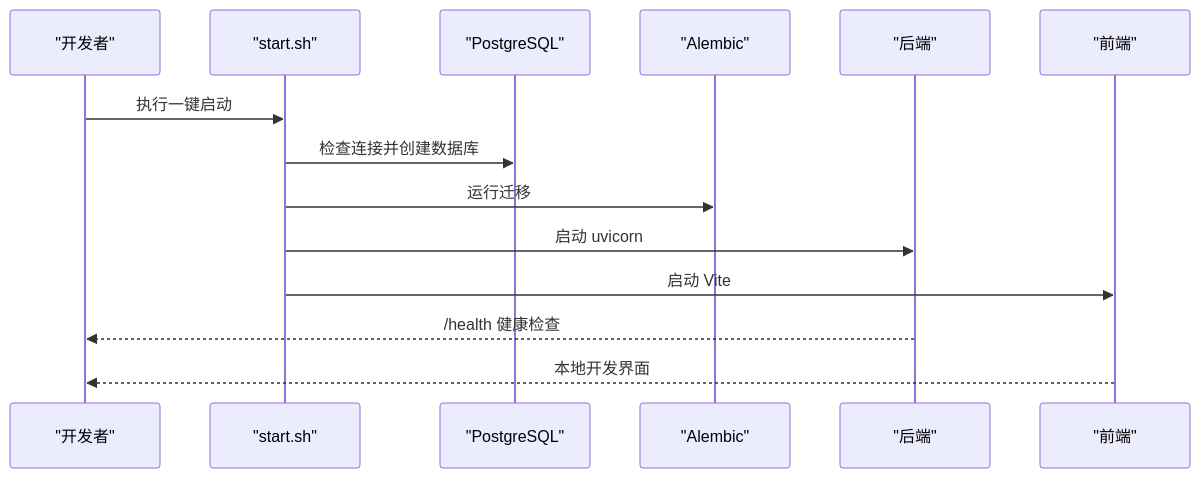
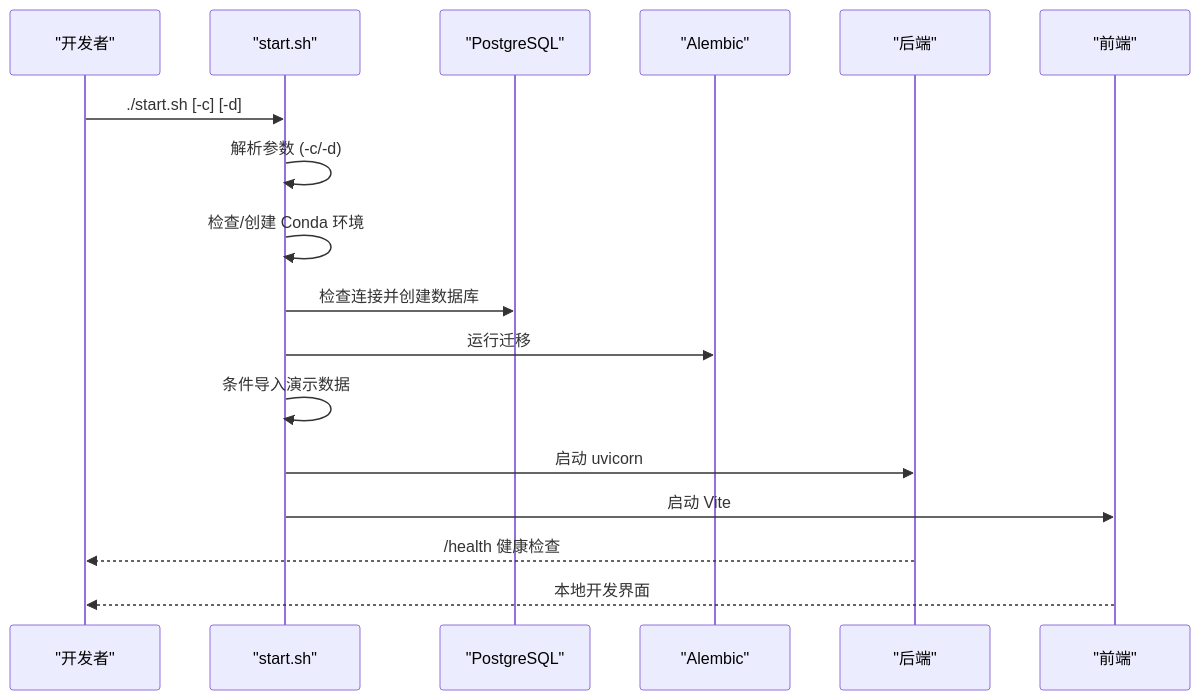
Before and after one commit to Miyuan2018/ruicheng-edu-system: the seventh of 8 diagrams in .qoder/repowiki/zh/content/开发指南.md, drawn with Mermaid. The commit also changed other lines of this file and 6 other files, not shown here.

````diff
--- a/.qoder/repowiki/zh/content/开发指南.md
+++ b/.qoder/repowiki/zh/content/开发指南.md
@@ -333,16 +364,19 @@
 ```mermaid
 sequenceDiagram
 participant Dev as "开发者"
 participant Script as "start.sh"
 participant DB as "PostgreSQL"
 participant Alembic as "Alembic"
 participant BE as "后端"
 participant FE as "前端"
-Dev->>Script : 执行一键启动
+Dev->>Script : ./start.sh [-c] [-d]
+Script->>Script : 解析参数 (-c/-d)
+Script->>Script : 检查/创建 Conda 环境
 Script->>DB : 检查连接并创建数据库
 Script->>Alembic : 运行迁移
+Script->>Script : 条件导入演示数据
 Script->>BE : 启动 uvicorn
 Script->>FE : 启动 Vite
 BE-->>Dev : /health 健康检查
 FE-->>Dev : 本地开发界面
 ```
````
⁂
* [EXERCISE GOAL]: Without any of the pictures, repeat the entries above word for word.

* [ANSWER BOX]:
Before and after one commit to Miyuan2018/ruicheng-edu-system: the seventh of 8 diagrams in .qoder/repowiki/zh/content/开发指南.md, drawn with Mermaid. The commit also changed other lines of this file and 6 other files, not shown here.

````diff
--- a/.qoder/repowiki/zh/content/开发指南.md
+++ b/.qoder/repowiki/zh/content/开发指南.md
@@ -333,16 +364,19 @@
 ```mermaid
 sequenceDiagram
 participant Dev as "开发者"
 participant Script as "start.sh"
 participant DB as "PostgreSQL"
 participant Alembic as "Alembic"
 participant BE as "后端"
 participant FE as "前端"
-Dev->>Script : 执行一键启动
+Dev->>Script : ./start.sh [-c] [-d]
+Script->>Script : 解析参数 (-c/-d)
+Script->>Script : 检查/创建 Conda 环境
 Script->>DB : 检查连接并创建数据库
 Script->>Alembic : 运行迁移
+Script->>Script : 条件导入演示数据
 Script->>BE : 启动 uvicorn
 Script->>FE : 启动 Vite
 BE-->>Dev : /health 健康检查
 FE-->>Dev : 本地开发界面
 ```
````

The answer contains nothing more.